Q: I'm in the fortunate position of being able to attempt to fix a problem. Some background: I am more intelligent than average (150+ IQ) and have lived the cliche of someone who gets bored easily and doesn't apply himself. This, plus the necessity of putting my wife through college after I dropped out, means I have been chronically underemployed.
A few years ago, I lucked into a complete change of scene, finished my degree with straight 4.0s and got a job with a real career track. A few people in upper management see my potential and want to help me get promoted, but I've got a few rough edges to smooth out. The largest is my delivery: matter-of-fact to the point of abruptness. I've had it all my life, and it's given me a reputation as a know-it-all.
I've done a lot of soul-searching and have polled my friends and family, who agree I can be condescending. Their advice boils down to "act dumber."

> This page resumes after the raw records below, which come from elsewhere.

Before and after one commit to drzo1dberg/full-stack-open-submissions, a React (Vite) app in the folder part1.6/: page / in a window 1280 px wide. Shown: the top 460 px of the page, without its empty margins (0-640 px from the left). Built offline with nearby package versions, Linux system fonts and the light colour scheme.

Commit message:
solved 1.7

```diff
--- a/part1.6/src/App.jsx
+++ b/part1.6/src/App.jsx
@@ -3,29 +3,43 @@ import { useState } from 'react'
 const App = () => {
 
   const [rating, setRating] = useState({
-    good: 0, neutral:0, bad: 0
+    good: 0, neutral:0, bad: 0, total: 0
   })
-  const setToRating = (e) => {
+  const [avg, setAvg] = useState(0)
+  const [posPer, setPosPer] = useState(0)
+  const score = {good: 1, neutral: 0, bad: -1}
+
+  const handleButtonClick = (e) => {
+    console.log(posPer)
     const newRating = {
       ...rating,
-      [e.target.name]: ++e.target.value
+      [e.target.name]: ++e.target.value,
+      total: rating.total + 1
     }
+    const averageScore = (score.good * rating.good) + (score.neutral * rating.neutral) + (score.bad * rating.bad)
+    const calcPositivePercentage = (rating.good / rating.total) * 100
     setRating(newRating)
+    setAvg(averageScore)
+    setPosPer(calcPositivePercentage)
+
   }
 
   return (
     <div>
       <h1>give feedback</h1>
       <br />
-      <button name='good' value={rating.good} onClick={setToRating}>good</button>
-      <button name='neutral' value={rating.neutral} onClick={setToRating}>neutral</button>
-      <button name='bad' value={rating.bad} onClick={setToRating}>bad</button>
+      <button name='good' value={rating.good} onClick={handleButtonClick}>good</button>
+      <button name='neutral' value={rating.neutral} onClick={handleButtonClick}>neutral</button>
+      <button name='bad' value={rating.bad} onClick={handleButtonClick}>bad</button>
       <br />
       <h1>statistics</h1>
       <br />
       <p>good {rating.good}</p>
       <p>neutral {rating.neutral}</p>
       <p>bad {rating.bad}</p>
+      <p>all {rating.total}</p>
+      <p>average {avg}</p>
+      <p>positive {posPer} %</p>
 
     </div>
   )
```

Now I've been given an opportunity to help train new employees, and management will be watching to see if I can do so without acting like a "glass bowl." I'm terrified that every time I have to correct someone, I'll cement my reputation and squander this opportunity. Any advice?

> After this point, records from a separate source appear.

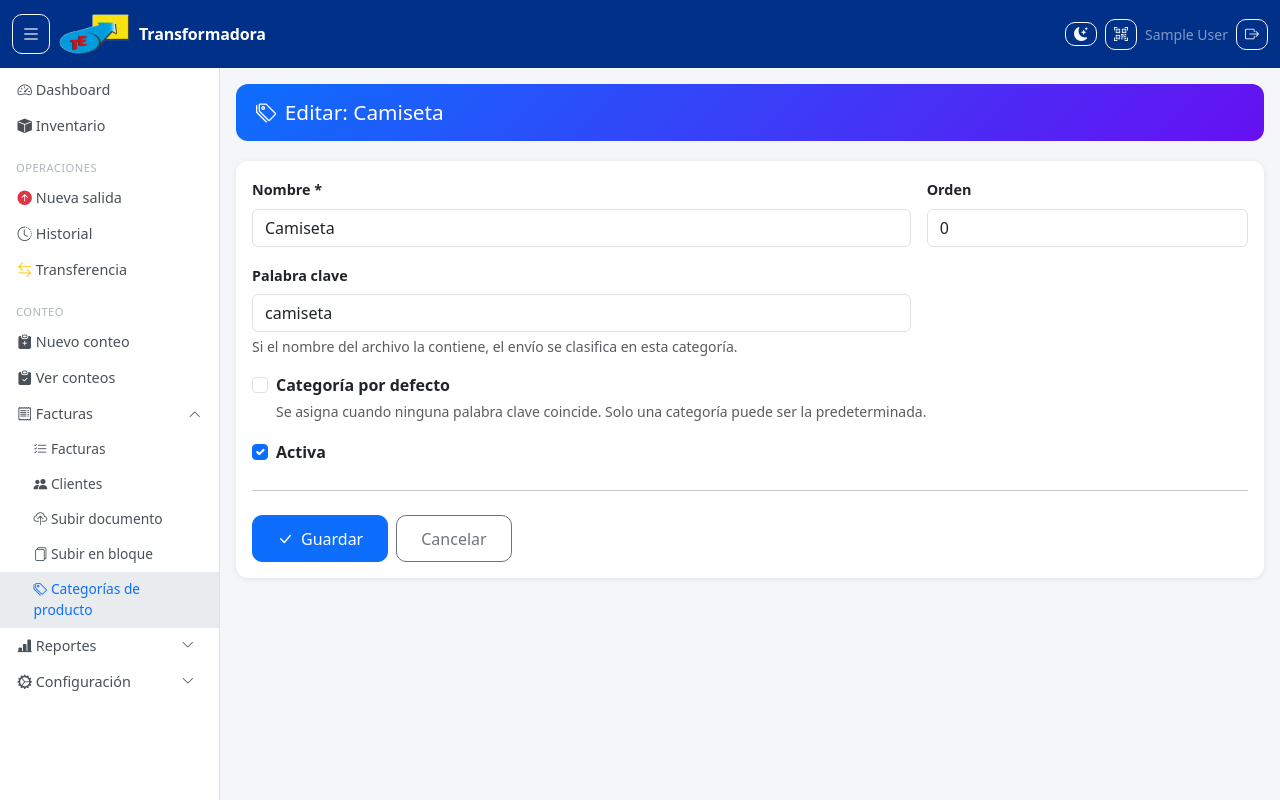
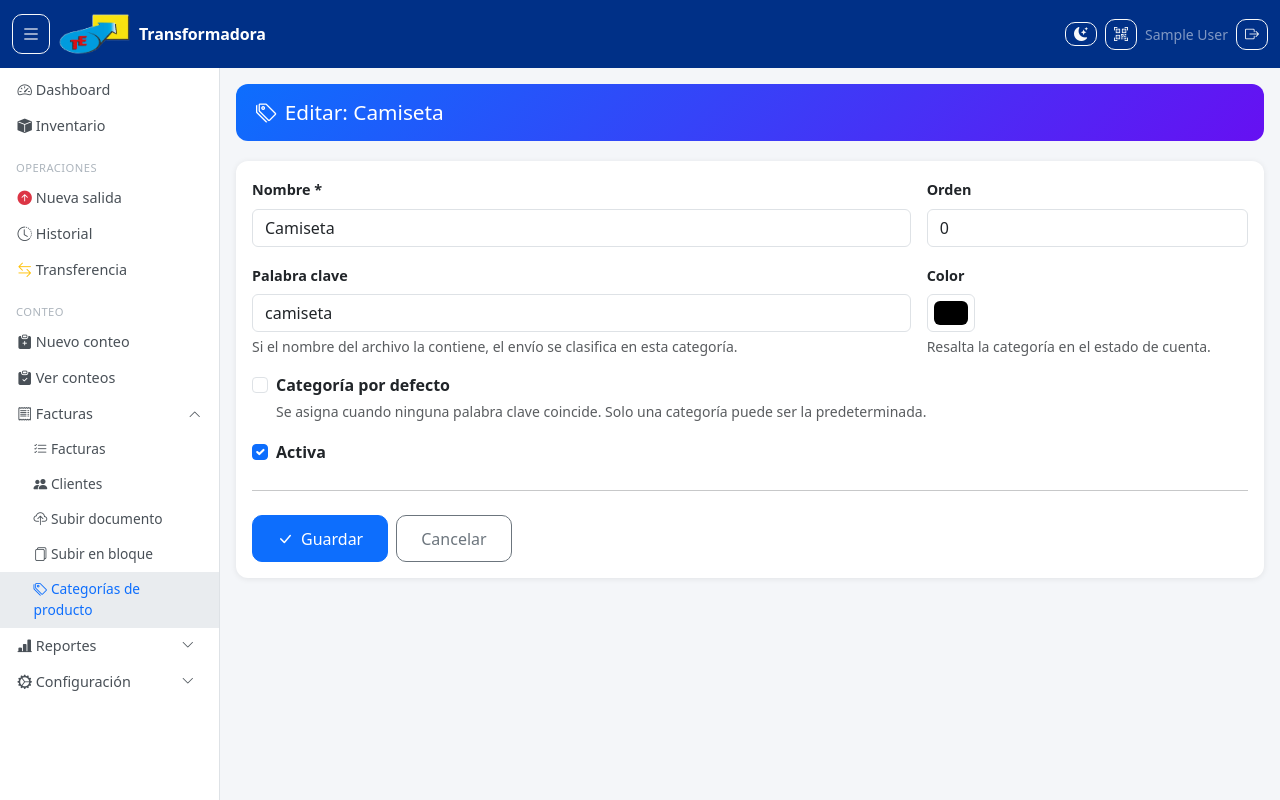
Before and after one commit to alexandrr2899/Inventory-webApp, a Django app: page /facturas/categorias/1/editar/ in a window 1280 px wide. Run offline with Django 4.2, Linux system fonts and the light colour scheme; the visitor is signed in with stand-in values (Sample User, id 1); data comes from the database, SQL or seed files in the repository; data that the repository does not hold is empty; some libraries are stand-ins or nearby versions.

Commit message:
feat(facturas): capturar subcliente (factura) y color (categoría) en los formularios
Co-Authored-By: Claude Opus 4.8 <noreply@anthropic.com>

```diff
--- a/apps/core/forms.py
+++ b/apps/core/forms.py
@@ -479,7 +479,7 @@ class DocumentoEditarForm(forms.ModelForm):
         fields = [
             'cliente', 'tipo_documento', 'numero_documento', 'fecha_documento',
             'fecha_vencimiento', 'categoria', 'total_libras', 'precio_por_libra',
-            'subtotal', 'isv', 'monto_total', 'estado_revision', 'notas',
+            'subtotal', 'isv', 'monto_total', 'estado_revision', 'notas', 'subcliente',
         ]
         widgets = {
             'cliente': forms.Select(attrs={'class': 'form-select'}),
@@ -495,6 +495,7 @@ class DocumentoEditarForm(forms.ModelForm):
             'monto_total': forms.NumberInput(attrs={'class': 'form-control', 'step': '0.01'}),
             'estado_revision': forms.Select(attrs={'class': 'form-select'}),
             'notas': forms.Textarea(attrs={'class': 'form-control', 'rows': 2}),
+            'subcliente': forms.TextInput(attrs={'class': 'form-control'}),
         }
 
     def __init__(self, *args, **kwargs):
@@ -552,13 +553,14 @@ class MetodoPagoForm(forms.ModelForm):
 class CategoriaProductoForm(forms.ModelForm):
     class Meta:
         model = CategoriaProducto
-        fields = ['nombre', 'palabra_clave', 'es_predeterminada', 'activa', 'orden']
+        fields = ['nombre', 'palabra_clave', 'es_predeterminada', 'activa', 'orden', 'color']
         widgets = {
             'nombre': forms.TextInput(attrs={'class': 'form-control'}),
             'palabra_clave': forms.TextInput(attrs={'class': 'form-control'}),
             'es_predeterminada': forms.CheckboxInput(attrs={'class': 'form-check-input'}),
             'activa': forms.CheckboxInput(attrs={'class': 'form-check-input'}),
             'orden': forms.NumberInput(attrs={'class': 'form-control'}),
+            'color': forms.TextInput(attrs={'type': 'color', 'class': 'form-control form-control-color'}),
         }
 
 
--- a/templates/categorias_producto/form.html
+++ b/templates/categorias_producto/form.html
@@ -30,6 +30,12 @@
           <div class="form-text">Si el nombre del archivo la contiene, el envío se clasifica en esta categoría.</div>
           {% if form.palabra_clave.errors %}<div class="text-danger small">{{ form.palabra_clave.errors }}</div>{% endif %}
         </div>
+        <div class="col-12 col-md-4">
+          <label class="form-label">Color</label>
+          {{ form.color }}
+          <div class="form-text">Resalta la categoría en el estado de cuenta.</div>
+          {% if form.color.errors %}<div class="text-danger small">{{ form.color.errors }}</div>{% endif %}
+        </div>
         <div class="col-12">
           <div class="form-check">
             {{ form.es_predeterminada }}
--- a/templates/facturas/form_editar.html
+++ b/templates/facturas/form_editar.html
@@ -72,6 +72,11 @@
             </div>
             <div class="col-md-4">
               <label class="form-label">Categoría</label>{{ form.categoria }}
+            </div>
+            <div class="col-12 col-md-4">
+              <label class="form-label">Subcliente</label>
+              {{ form.subcliente }}
+              {% if form.subcliente.errors %}<div class="text-danger small">{{ form.subcliente.errors }}</div>{% endif %}
             </div>
           </div>
         </div>
```
Also changed, not shown: apps/core/tests_facturas/test_estado_cuenta.py (+22 -0 lines).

A: A glass bowl, maybe, but a reflective glass bowl. There's hope.
Know-it-alls know all the answers, but not when and how to share them. The smartest people I know let others be smart, too — not by "acting dumber" but by being strategically generous.

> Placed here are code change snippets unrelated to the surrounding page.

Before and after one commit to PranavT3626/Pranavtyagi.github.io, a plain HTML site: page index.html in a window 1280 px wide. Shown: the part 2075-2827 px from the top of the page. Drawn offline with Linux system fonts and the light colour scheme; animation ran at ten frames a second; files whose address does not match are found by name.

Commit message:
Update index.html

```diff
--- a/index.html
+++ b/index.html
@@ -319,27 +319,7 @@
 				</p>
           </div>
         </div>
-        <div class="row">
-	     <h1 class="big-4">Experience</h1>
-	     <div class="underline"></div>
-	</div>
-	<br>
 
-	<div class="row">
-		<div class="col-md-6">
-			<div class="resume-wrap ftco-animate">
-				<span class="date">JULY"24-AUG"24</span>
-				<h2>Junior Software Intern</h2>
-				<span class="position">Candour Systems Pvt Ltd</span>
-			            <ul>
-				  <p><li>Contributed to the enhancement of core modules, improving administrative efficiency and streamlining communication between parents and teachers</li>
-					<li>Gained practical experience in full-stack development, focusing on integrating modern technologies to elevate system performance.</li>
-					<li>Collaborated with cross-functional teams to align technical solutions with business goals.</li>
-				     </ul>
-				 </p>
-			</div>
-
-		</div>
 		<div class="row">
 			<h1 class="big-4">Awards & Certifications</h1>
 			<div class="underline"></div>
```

They ask questions instead of spitting out answers: What do you think? Does anyone have a different idea? What if we tried this instead?